The winner of Intel's wearable competition, the Make It Wearable challenge, has been announced, and the grand prize was scooped by Nixie.

Nixie hit the headlines in late September, and it's a very novel idea for a mini-quad-copter wearable with a camera that can be strapped to your wrist. You can then get it to unfold its blades, take off and snap selfies from the air, before returning to your arm (check the video here to see it in action (opens in new tab)).

Nixie's developers get a $500,000 (£310,000) prize for the win, which should go a fair way towards making the project a reality – although given the current prototype shown a couple of months back, there's still some way to go.

Second place was taken by Open Bionics, which bagged $200,000 (£125,000) for using low-cost 3D printing and scanning to deliver customised products to amputees for under a grand.

Related: Intel unveils glut of wearables based on new chip (opens in new tab)

The third prize of $100,000 (£63,000) went to ProGlove, a glove described as a "sensor-based wearable production tool" designed to help those working on assembly lines in factories. The idea is that it helps workers perform tasks more ergonomically and efficiently, combining multiple instruments into the glove.

Wearables are set to explode shortly – or at least fitness gadgets are predicted to take off big time this Christmas, followed by smartwatches next year (according to analysts). We can likely expect to see more diverse offerings like these prize winners coming along, too...

Darren Allan
Contributor

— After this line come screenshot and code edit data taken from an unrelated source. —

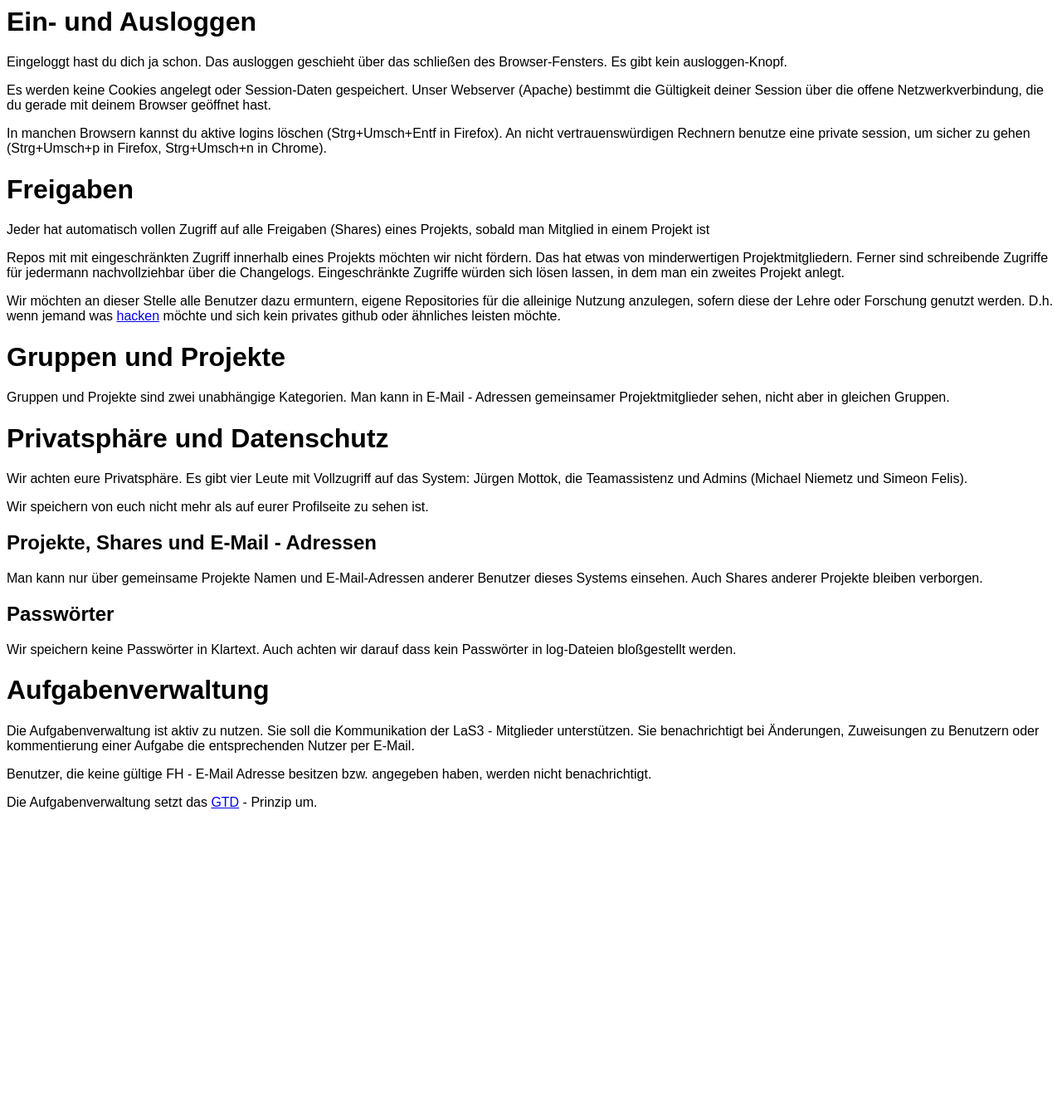
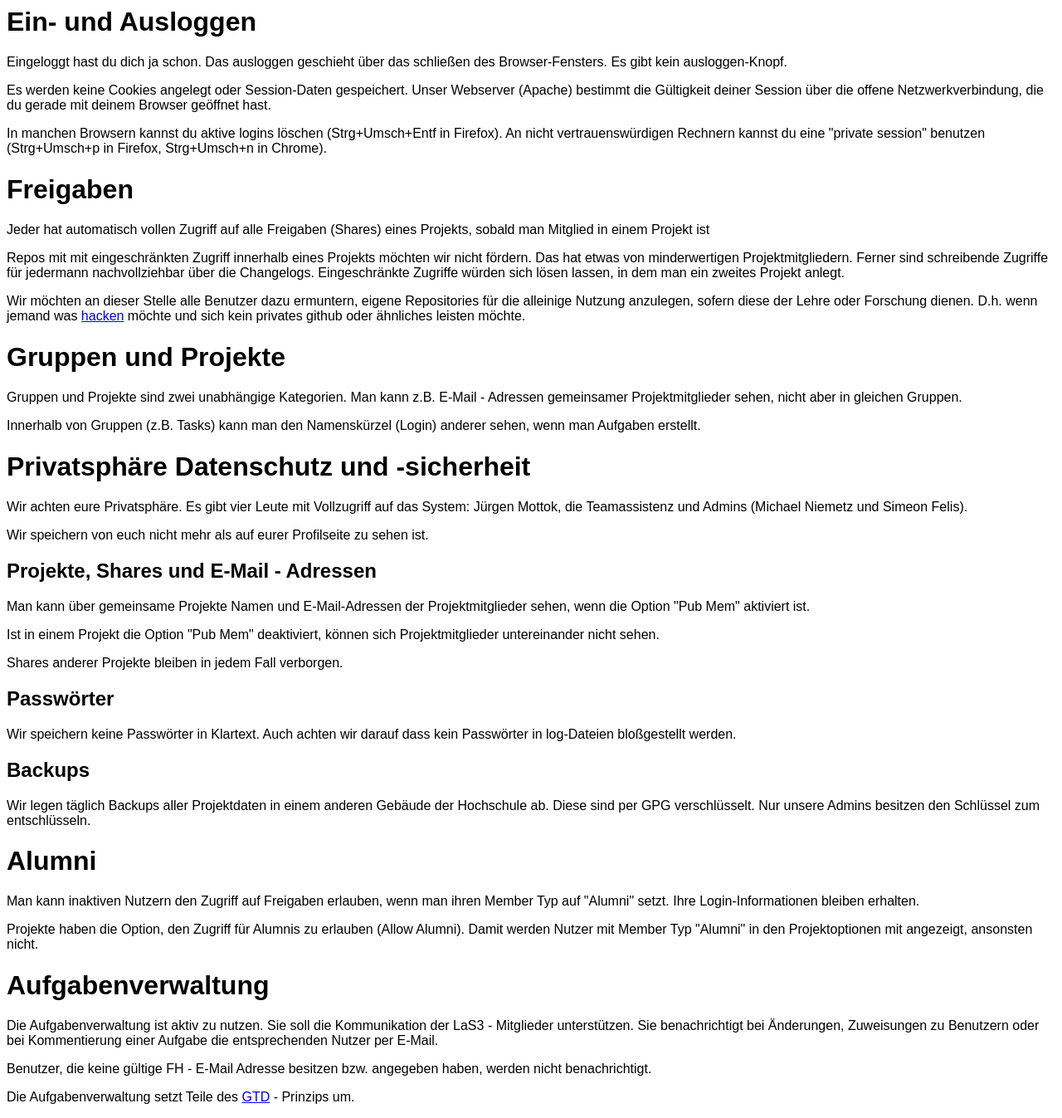
Before and after one commit to simeonfelis/apache_admin, a Django app: template templates/info.html in a window 1280 px wide. Shown: the whole page at 83% size. Before the commit the page ends 975 px from the top, so only its background shows below. Run offline with Django 3.2, Linux system fonts and the light colour scheme; the template is opened without the code that fills it, so the values that code supplies are empty; parts of the project's set-up code (start-up, migrations or seed data) failed here and were passed over.

Commit message:
Updated info site with information about Alumni

```diff
--- a/templates/info.html
+++ b/templates/info.html
@@ -4,7 +4,7 @@
     <h1>Ein- und Ausloggen</h1>
     <p>Eingeloggt hast du dich ja schon. Das ausloggen geschieht über das schließen des Browser-Fensters. Es gibt kein ausloggen-Knopf.</p>
     <p>Es werden keine Cookies angelegt oder Session-Daten gespeichert. Unser Webserver (Apache) bestimmt die Gültigkeit deiner Session über die offene Netzwerkverbindung, die du gerade mit deinem Browser geöffnet hast.</p>
-    <p>In manchen Browsern kannst du aktive logins löschen (Strg+Umsch+Entf in Firefox). An nicht vertrauenswürdigen Rechnern benutze eine private session, um sicher zu gehen (Strg+Umsch+p in Firefox, Strg+Umsch+n in Chrome).</p>
+    <p>In manchen Browsern kannst du aktive logins löschen (Strg+Umsch+Entf in Firefox). An nicht vertrauenswürdigen Rechnern kannst du eine "private session" benutzen (Strg+Umsch+p in Firefox, Strg+Umsch+n in Chrome).</p>
 
     <h1>Freigaben</h1>
 
@@ -12,26 +12,35 @@
 
     <p>Repos mit mit eingeschränkten Zugriff innerhalb eines Projekts möchten wir nicht fördern. Das hat etwas von minderwertigen Projektmitgliedern. Ferner sind schreibende Zugriffe für jedermann nachvollziehbar über die Changelogs. Eingeschränkte Zugriffe würden sich lösen lassen, in dem man ein zweites Projekt anlegt.</p>
 
-    <p>Wir möchten an dieser Stelle alle Benutzer dazu ermuntern, eigene Repositories für die alleinige Nutzung anzulegen, sofern diese der Lehre oder Forschung genutzt werden. D.h. wenn jemand was <a href="http://de.wikipedia.org/wiki/Hacker#Abgrenzung_zum_Begriff_.E2.80.9ACracker.E2.80.99">hacken</a> möchte und sich kein privates github oder ähnliches leisten möchte.</p>
-
+    <p>Wir möchten an dieser Stelle alle Benutzer dazu ermuntern, eigene Repositories für die alleinige Nutzung anzulegen, sofern diese der Lehre oder Forschung dienen. D.h. wenn jemand was <a href="http://de.wikipedia.org/wiki/Hacker#Abgrenzung_zum_Begriff_.E2.80.9ACracker.E2.80.99">hacken</a> möchte und sich kein privates github oder ähnliches leisten möchte.</p>
 
     <h1>Gruppen und Projekte</h1>
-    <p>Gruppen und Projekte sind zwei unabhängige Kategorien. Man kann in E-Mail - Adressen gemeinsamer Projektmitglieder sehen, nicht aber in gleichen Gruppen.</p>
+    <p>Gruppen und Projekte sind zwei unabhängige Kategorien. Man kann z.B. E-Mail - Adressen gemeinsamer Projektmitglieder sehen, nicht aber in gleichen Gruppen.</p>
+    <p>Innerhalb von Gruppen (z.B. Tasks) kann man den Namenskürzel (Login) anderer sehen, wenn man Aufgaben erstellt.</p>
 
-    <h1>Privatsphäre und Datenschutz</h1>
+    <h1>Privatsphäre Datenschutz und -sicherheit</h1>
 
     <p>Wir achten eure Privatsphäre. Es gibt vier Leute mit Vollzugriff auf das System: Jürgen Mottok, die Teamassistenz und Admins (Michael Niemetz und Simeon Felis).</p>
     <p>Wir speichern von euch nicht mehr als auf eurer Profilseite zu sehen ist.</p>
 
     <h2>Projekte, Shares und E-Mail - Adressen</h2>
-    <p>Man kann nur über gemeinsame Projekte Namen und E-Mail-Adressen anderer Benutzer dieses Systems einsehen. Auch Shares anderer Projekte bleiben verborgen.</p>
+    <p>Man kann über gemeinsame Projekte Namen und E-Mail-Adressen der Projektmitglieder sehen, wenn die Option "Pub Mem" aktiviert ist.</p>
+    <p>Ist in einem Projekt die Option "Pub Mem" deaktiviert, können sich Projektmitglieder untereinander nicht sehen.</p>
+    <p>Shares anderer Projekte bleiben in jedem Fall verborgen.</p>
 
     <h2>Passwörter</h2>
     <p>Wir speichern keine Passwörter in Klartext. Auch achten wir darauf dass kein Passwörter in log-Dateien bloßgestellt werden.</p>
 
+    <h2>Backups</h2>
+    <p>Wir legen täglich Backups aller Projektdaten in einem anderen Gebäude der Hochschule ab. Diese sind per GPG verschlüsselt. Nur unsere Admins besitzen den Schlüssel zum entschlüsseln.<p>
+
+    <h1>Alumni</h1>
+    <p>Man kann inaktiven Nutzern den Zugriff auf Freigaben erlauben, wenn man ihren Member Typ auf "Alumni" setzt. Ihre Login-Informationen bleiben erhalten.</p>
+    <p>Projekte haben die Option, den Zugriff für Alumnis zu erlauben (Allow Alumni). Damit werden Nutzer mit Member Typ "Alumni" in den Projektoptionen mit angezeigt, ansonsten nicht.</p>
+
     <h1>Aufgabenverwaltung</h1>
-    <p>Die Aufgabenverwaltung ist aktiv zu nutzen. Sie soll die Kommunikation der LaS3 - Mitglieder unterstützen. Sie benachrichtigt bei Änderungen, Zuweisungen zu Benutzern oder kommentierung einer Aufgabe die entsprechenden Nutzer per E-Mail.<p>
+    <p>Die Aufgabenverwaltung ist aktiv zu nutzen. Sie soll die Kommunikation der LaS3 - Mitglieder unterstützen. Sie benachrichtigt bei Änderungen, Zuweisungen zu Benutzern oder bei Kommentierung einer Aufgabe die entsprechenden Nutzer per E-Mail.<p>
     <p>Benutzer, die keine gültige FH - E-Mail Adresse besitzen bzw. angegeben haben, werden nicht benachrichtigt.</p>
-    <p>Die Aufgabenverwaltung setzt das <a href="http://en.wikipedia.org/wiki/Getting_Things_Done">GTD</a> - Prinzip um.</p>
+    <p>Die Aufgabenverwaltung setzt Teile des <a href="http://en.wikipedia.org/wiki/Getting_Things_Done">GTD</a> - Prinzips um.</p>
 
 {% endblock %}
```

Darran has over 25 years of experience in digital and magazine publishing as a writer and editor. He's also an author, having co-written a novel published by Little, Brown (Hachette UK). He currently writes news, features and buying guides for TechRadar, and occasionally other Future websites such as T3 or Creative Bloq and he's a copy editor for TechRadar Pro. Darrran has written for a large number of tech and gaming websites/magazines in the past, including Web User and ComputerActive. He has also worked at IDG Media, having been the Editor of PC Games Solutions and the Deputy Editor of PC Home.